Elevate Difference

Gotta Dance

Gotta Dance opens with a scene of an energetic NBA game, with all the halftime mascot antics and acrobatic dance routines we’ve come to expect. But the New Jersey Nets are trying out something different this year. We see the feet of a group learning a dance routine, with the instructor telling them not to slap their butts because it’s a family show, and there’s one thing that makes this new hip-hop dance troupe different from any we’ve seen before: they are all over sixty years old.

We come to know the members of the team as they learn fairly complicated routines and tackle their insecurities being a dance group comprised of senior citizens. They’re not professional dancers; they are just people who love to dance, and want to share that love with each other and with audiences. It’s affirming to see people, who many would not expect to succeed at such an undertaking, tackle their insecurities and pull off the routine wonderfully. The sheer athleticism it takes to do the routines is really astonishing. As someone a fraction of most of these people’s ages, I doubt I could do the routines half as well. Plus, seeing someone’s grandma brush her shoulders off and raise the roof to Jay-Z’s “Show Me What You Got” is quite a sight.

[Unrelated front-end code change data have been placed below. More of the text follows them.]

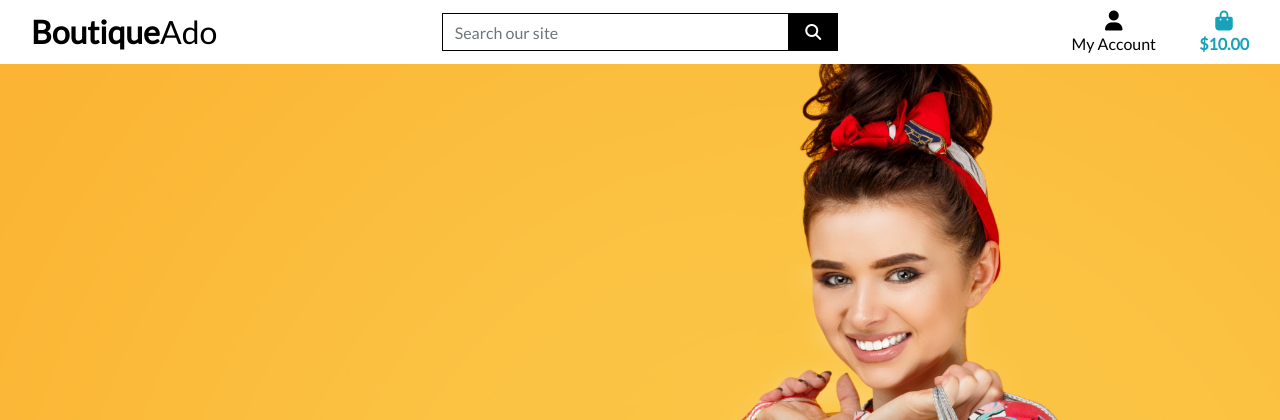
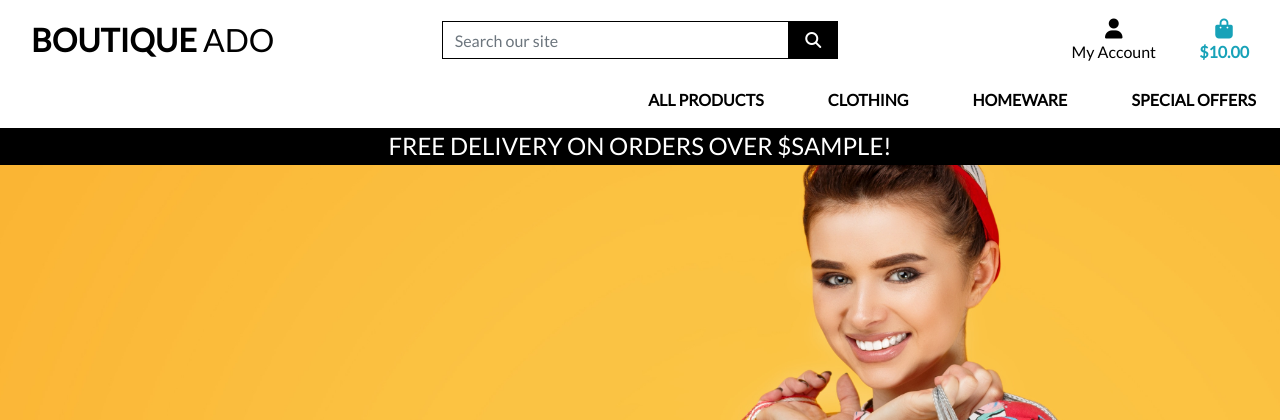
Before and after one commit to AlanSmythDeaf/clothing-boutique, a Django app: template templates/base.html in a window 1280 px wide. Shown: the top 420 px of the page. Run offline with Django 3.2, Linux system fonts and the light colour scheme; the template is opened without the code that fills it: most values are stand-ins (such as "Sample title", 1, 10 or a date in 2020); some libraries are stand-ins or nearby versions.

Commit message:
Added mobile header and main navbar

```diff
--- a/static/css/base.css
+++ b/static/css/base.css
@@ -9,7 +9,6 @@ body {
     color: #555;
     font-family: 'Lato';
 }
-
 
 /* from Bulma */
 .icon {
@@ -57,6 +56,10 @@ body {
     border: 1px solid black !important;
 }
 
+.bg-black {
+    background: #000 !important;
+}
+
 /* -------------------------------- Media Queries */
 
 /* Slightly larger container on xl screens */
--- a/templates/base.html
+++ b/templates/base.html
@@ -3,6 +3,7 @@
 <!doctype html>
 <html lang="en">
   <head>
+
     {% block meta %}
         <meta http-equiv="X-UA-Compatible" content="ie=edge">
         <meta charset="utf-8">
@@ -13,7 +14,7 @@
     {% endblock %}
 
     {% block corecss %}
-        <link rel="stylesheet" href="https://cdn.jsdelivr.net/npm/bootstrap@4.6.2/dist/css/bootstrap.min.css" integrity="sha384-xOolHFLEh07PJGoPkLv1IbcEPTNtaed2xpHsD9ESMhqIYd0nLMwNLD69Npy4HI+N" crossorigin="anonymous">
+        <link rel="stylesheet" href="https://stackpath.bootstrapcdn.com/bootstrap/4.4.1/css/bootstrap.min.css" integrity="sha384-Vkoo8x4CGsO3+Hhxv8T/Q5PaXtkKtu6ug5TOeNV6gBiFeWPGFN9MuhOf23Q9Ifjh" crossorigin="anonymous">
         <link rel="stylesheet" href="https://fonts.googleapis.com/css?family=Lato&display=swap">
         <link rel="stylesheet" href="{% static 'css/base.css' %}">
     {% endblock %}
@@ -22,9 +23,9 @@
     {% endblock %}
 
     {% block corejs %}
-            <script src="https://cdn.jsdelivr.net/npm/jquery@3.5.1/dist/jquery.min.js" integrity="sha256-9/aliU8dGd2tb6OSsuzixeV4y/faTqgFtohetphbbj0=" crossorigin="anonymous"></script>
-            <script src="https://cdn.jsdelivr.net/npm/bootstrap@4.6.2/dist/js/bootstrap.bundle.min.js" integrity="sha384-Fy6S3B9q64WdZWQUiU+q4/2Lc9npb8tCaSX9FK7E8HnRr0Jz8D6OP9dO5Vg3Q9ct" crossorigin="anonymous"></script>
-            <script src="https://kit.fontawesome.com/41f6947076.js" crossorigin="anonymous"></script>
+        <script src="https://kit.fontawesome.com/e9c73d7092.js" crossorigin="anonymous"></script>
+        <script src="https://code.jquery.com/jquery-3.4.1.slim.min.js" integrity="sha384-J6qa4849blE2+poT4WnyKhv5vZF5SrPo0iEjwBvKU7imGFAV0wwj1yYfoRSJoZ+n" crossorigin="anonymous"></script>
+        <script src="https://cdn.jsdelivr.net/npm/popper.js@1.16.0/dist/umd/popper.min.js" integrity="sha384-Q6E9RHvbIyZFJoft+2mJbHaEWldlvI9IOYy5n3zV9zzTtmI3UksdQRVvoxMfooAo" crossorigin="anonymous"></script>
         <script src="https://stackpath.bootstrapcdn.com/bootstrap/4.4.1/js/bootstrap.min.js" integrity="sha384-wfSDF2E50Y2D1uUdj0O3uMBJnjuUD4Ih7YwaYd1iqfktj0Uod8GCExl3Og8ifwB6" crossorigin="anonymous"></script>
     {% endblock %}
 
@@ -35,10 +36,10 @@
   </head>
   <body>
     <header class="container-fluid fixed-top">
-            <div id="topnav" class="row bg-white pt lg-2 d-none d-lg-flex">
+        <div id="topnav" class="row bg-white pt-lg-2 d-none d-lg-flex">
             <div class="col-12 col-lg-4 my-auto py-1 py-lg-0 text-center text-lg-left">
                 <a href="{% url 'home' %}" class="nav-link main-logo-link">
-                        <h2 class="logo-front text-black my-0"><strong>Boutique</strong>Ado</h2>
+                    <h2 class="logo-font text-black my-0"><strong>Boutique</strong> Ado</h2>
                 </a>
             </div>
             <div class="col-12 col-lg-4 my-auto py-1 py-lg-0">
@@ -94,6 +95,20 @@
                 </ul>
             </div>
         </div>
+        <div class="row bg-white">
+            <nav class="navbar navbar-expand-lg navbar-light w-100">
+                <button class="navbar-toggler" type="button" data-toggle="collapse" data-target="#main-nav" aria-controls="main-nav" aria-expanded="false" aria-label="Toggle navigation">
+                    <span class="navbar-toggler-icon"></span>
+                </button>
+                {% include 'includes/mobile-top-header.html' %}
+                {% include 'includes/main-nav.html' %}
+            </nav>
+        </div>
+        <div id="delivery-banner" class="row text-center">
+            <div class="col bg-black text-white">
+                <h4 class="logo-font my-1">Free delivery on orders over ${{ free_shipping_threshold }}!</h4>
+            </div>
+        </div>
     </header>
 
     {% if messages %}
--- /dev/null
+++ b/templates/includes/main-nav.html
@@ -0,0 +1,50 @@
+<div class="collapse navbar-collapse" id="main-nav"></div>
+    <ul class="navbar-nav w-auto mx-auto">
+        <li class="nav-item dropdown">
+            <a class="logo-font font-weight-bold nav-link text-black mr-5" href="#" id="all-products-link" data-toggle="dropdown" aria-haspopup="true" aria-expanded="false">
+                All Products
+            </a>
+            <div class="dropdown-menu border-0" aria-labelledby="all-products-link">
+                <a href="" class="dropdown-item">By Price</a>
+                <a href="" class="dropdown-item ">By Rating</a>
+                <a href="" class="dropdown-item ">By Category</a>
+                <a href="" class="dropdown-item">All Products</a>
+            </div>
+        </li>
+
+        <li class="nav-item dropdown">
+            <a class="logo-font font-weight-bold nav-link text-black mr-5" href="#" id="clothing-link" data-toggle="dropdown" aria-haspopup="true" aria-expanded="false">
+                Clothing
+            </a>
+            <div class="dropdown-menu border-0" aria-labelledby="clothing-link">
+                <a href="" class="dropdown-item">Activewear &amp; Essentials</a>
+                <a href="" class="dropdown-item">Jeans</a>
+                <a href="" class="dropdown-item">Shirts</a>
+                <a href="" class="dropdown-item">All Clothing</a>
+            </div>
+        </li>
+
+        <li class="nav-item dropdown">
+            <a class="logo-font font-weight-bold nav-link text-black mr-5" href="#" id="homeware-link" data-toggle="dropdown" aria-haspopup="true" aria-expanded="false">
+                Homeware
+            </a>
+            <div class="dropdown-menu border-0" aria-labelledby="homeware-link">
+                <a href="" class="dropdown-item">Bed &amp; Bath</a>
+                <a href="" class="dropdown-item">Kitchen &amp; Dining</a>
+                <a href="" class="dropdown-item">All Homeware</a>
+            </div>
+        </li>
+
+        <li class="nav-item dropdown">
+            <a class="logo-font font-weight-bold nav-link text-black" href="#" id="specials-link" data-toggle="dropdown" aria-haspopup="true" aria-expanded="false">
+                Special Offers
+            </a>
+            <div class="dropdown-menu border-0" aria-labelledby="specials-link">
+                <a href="" class="dropdown-item">New Arrivals</a>
+                <a href="" class="dropdown-item">Deals</a>
+                <a href="" class="dropdown-item">Clearance</a>
+                <a href="" class="dropdown-item">All Specials</a>
+            </div>
+        </li>
+    </ul>
+</div>
--- /dev/null
+++ b/templates/includes/mobile-top-header.html
@@ -0,0 +1,56 @@
+<li class="list-inline-item"></li>
+    <a class="text-black nav-link d-block d-lg-none" href="#" id="mobile-search" data-toggle="dropdown" aria-haspopup="true" aria-expanded="false">
+        <div class="text-center">
+            <div><i class="fas fa-search fa-lg"></i></div>
+            <p class="my-0">Search</p>
+        </div>
+    </a>
+    <div class="dropdown-menu border-0 w-100 p-3 rounded-0 my-0" aria-labelledby="mobile-search">
+        <form class="form" method="GET" action="">
+            <div class="input-group w-100">
+                <input class="form-control border border-black rounded-0" type="text" name="q" placeholder="Search our site">
+                <div class="input-group-append">
+                    <button class="form-control form-control btn btn-black border border-black rounded-0" type="submit">
+                        <span class="icon">
+                            <i class="fas fa-search"></i>
+                        </span>
+                    </button>
+                </div>
+            </div>
+        </form>
+    </div>
+</li>
+<li class="list-inline-item dropdown">
+    <a class="text-black nav-link d-block d-lg-none" href="#" id="user-options" data-toggle="dropdown" aria-haspopup="true" aria-expanded="false">
+        <div class="text-center">
+            <div><i class="fas fa-user fa-lg"></i></div>
+            <p class="my-0">My Account</p>
+        </div>
+    </a>
+    <div class="dropdown-menu border-0" aria-labelledby="user-options">
+        {% if request.user.is_authenticated %}
+            {% if request.user.is_superuser %}
+                <a href="{% url 'account_logout' %}" class="dropdown-item">Product Management</a>
+            {% endif %}
+            <a href="" class="dropdown-item">My Profile</a>
+            <a href="{% url 'account_logout' %}" class="dropdown-item">Logout</a>
+        {% else %}
+            <a href="{% url 'account_signup' %}" class="dropdown-item">Register</a>
+            <a href="{% url 'account_login' %}" class="dropdown-item">Login</a>
+        {% endif %}
+    </div>
+</li>
+<li class="list-inline-item">
+    <a class="{% if grand_total %}text-primary font-weight-bold{% else %}text-black{% endif %} nav-link d-block d-lg-none" href="">
+        <div class="text-center">
+            <div><i class="fas fa-shopping-bag fa-lg"></i></div>
+            <p class="my-0">
+                {% if grand_total %}
+                    ${{ grand_total|floatformat:2 }}
+                {% else %}
+                    $0.00
+                {% endif %}
+            </p>
+        </div>
+    </a>
+</li>
```
Lines whose indentation alone changed are shown as unchanged.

But Gotta Dance isn’t just entertaining for the adorable factor. Betsy, stage name Betty, was already in a hip-hop dance class before joining the squad, and commends hip-hop as “for the masses.” She says she learned how to cut loose through the music and just dance. Betsy even brings hip-hop to a group of children in order to teach them about self-esteem and not putting each other down. Seeing old ladies teaching young kids hip-hop dance steps is cute, but it also says something about how we can use pop culture as a way to reach across generations and find common ground.

Even though, at first, the group members might prefer the cha-cha, they get pure joy out of letting go and just dancing. That joy is really infectious, and the confidence the members of the group, and even their teachers, gain through the experience is inspiring to see. As the elderly population in the United States steadily grows in number, Gotta Dance stands as a document of how this population is becoming involved in what’s thought of as youth culture. It gave me a warm fuzzy feeling, something that’s rare in today's films.

Written by: Dana Reinoos, April 4th 2010